44ac:  cf43 0700      mov.b #0x0, 0x7(r15)
44b0:  3041           ret

Well there must be something special about the address 0x2400. This function moves that address into register 15 then stores 7 specific bytes there, followed by a null 0x0 byte. That sounds a lot like a 7-character string: each character in a string is 1 byte, and they always end in a null byte. This function is called create_password, so those 7 characters are almost certainly a fixed, hard-coded password.

A quick look at check_password shows:

44bc <check_password>
44bc:  0e43           clr   r14
44be:  0d4f           mov   r15, r13
44c0:  0d5e           add   r14, r13
44c2:  ee9d 0024      cmp.b @r13, 0x2400(r14)
44c6:  0520           jne   #0x44d2 <check_password+0x16>
44c8:  1e53           inc   r14
44ca:  3e92           cmp   #0x8, r14
44cc:  f823           jne   #0x44be <check_password+0x2>
44ce:  1f43           mov   #0x1, r15
44d0:  3041           ret
44d2:  0f43           clr   r15
44d4:  3041           ret

We could work through this, but line 0x44c2 stands out: that line is comparing two things, one of which is related to the address 0x2400, which is where create_password was storing what it generated. So it’s probably comparing the input we entered with the string from create_password. At this point, you should be pretty sure that the hunch was right, and that the string is the password.

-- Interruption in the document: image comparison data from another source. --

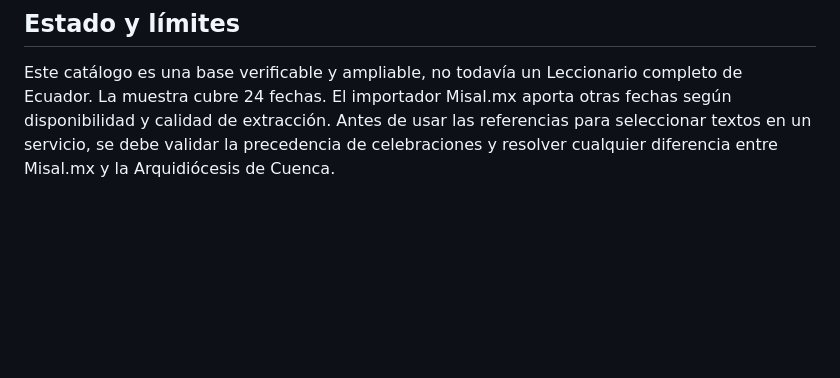
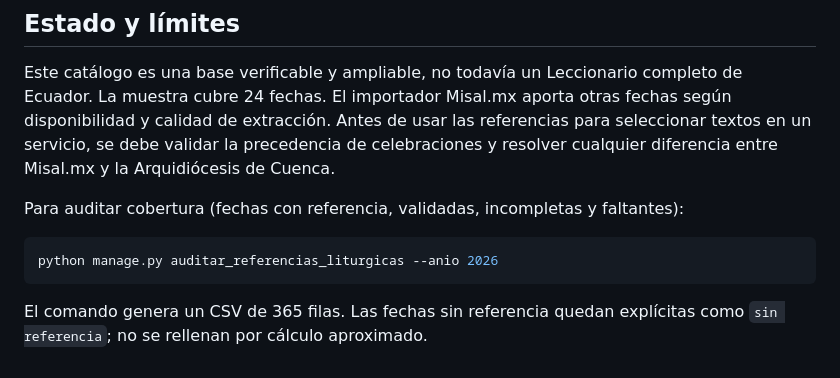
Before and after one commit to eldudyaguirre/EMM2026, a Markdown page: docs/CATALOGO_REFERENCIAS_LITURGICAS.md, the part around the change. Drawn GitHub-style; blank space fills up the shorter version.

Commit message:
Documenta auditoría anual de cobertura

````diff
--- a/docs/CATALOGO_REFERENCIAS_LITURGICAS.md
+++ b/docs/CATALOGO_REFERENCIAS_LITURGICAS.md
@@ -59,3 +59,11 @@ La fecha del primer domingo de Adviento determina el cambio de año litúrgico.
 ## Estado y límites
 
 Este catálogo es una base verificable y ampliable, no todavía un Leccionario completo de Ecuador. La muestra cubre 24 fechas. El importador Misal.mx aporta otras fechas según disponibilidad y calidad de extracción. Antes de usar las referencias para seleccionar textos en un servicio, se debe validar la precedencia de celebraciones y resolver cualquier diferencia entre Misal.mx y la Arquidiócesis de Cuenca.
+
+Para auditar cobertura (fechas con referencia, validadas, incompletas y faltantes):
+
+```powershell
+python manage.py auditar_referencias_liturgicas --anio 2026
+```
+
+El comando genera un CSV de 365 filas. Las fechas sin referencia quedan explícitas como `sin referencia`; no se rellenan por cálculo aproximado.
````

If you put a breakpoint on the line after create_password is called from main (which is 0x4440), and run the code to there, you can look at the contents of the magic location where our seven character password is expected to be, 0x2400. I see j!@VN/) but it might be different for you. That’s our password.

Is this realistic?

This was a quick and easy lock to hack into, because it had a saved, fixed password. Surely that would never happen in the real world?! Actually, it does happen often. Maybe not quite as simply as this, but a fixed password for gaining access to a system is normally called a backdoor.

Here’s a list of consumer devices with backdoors. It includes all Android and iOS phones, Windows, Samsung phones, Amazon Kindles, routers, etc. It might even be possible to build backdoors right into CPUs.

Most of the time a backdoor is written into software, it’s to prevent illegal or unlicensed use. For example, the Orwellian time Amazon covertly removed 1984 from people’s Kindles. The problem with backdoors is that they are intended for one company’s use but, once one exists, malicious hackers and other nefarious organisations will find out about the backdoor and start exploiting it for their own ends. Backdoors in the real world are harder to trigger than the one we broke into, so only the most dedicated hackers will be able to abuse them.

Congratulations!

You just cracked your first lock, and used knowledge of disassembly to find hidden capabilities in software! In the next part, we’ll learn more assembly and solve a more complex lock.

Thanks to Tom Carver for reading a draft of this post.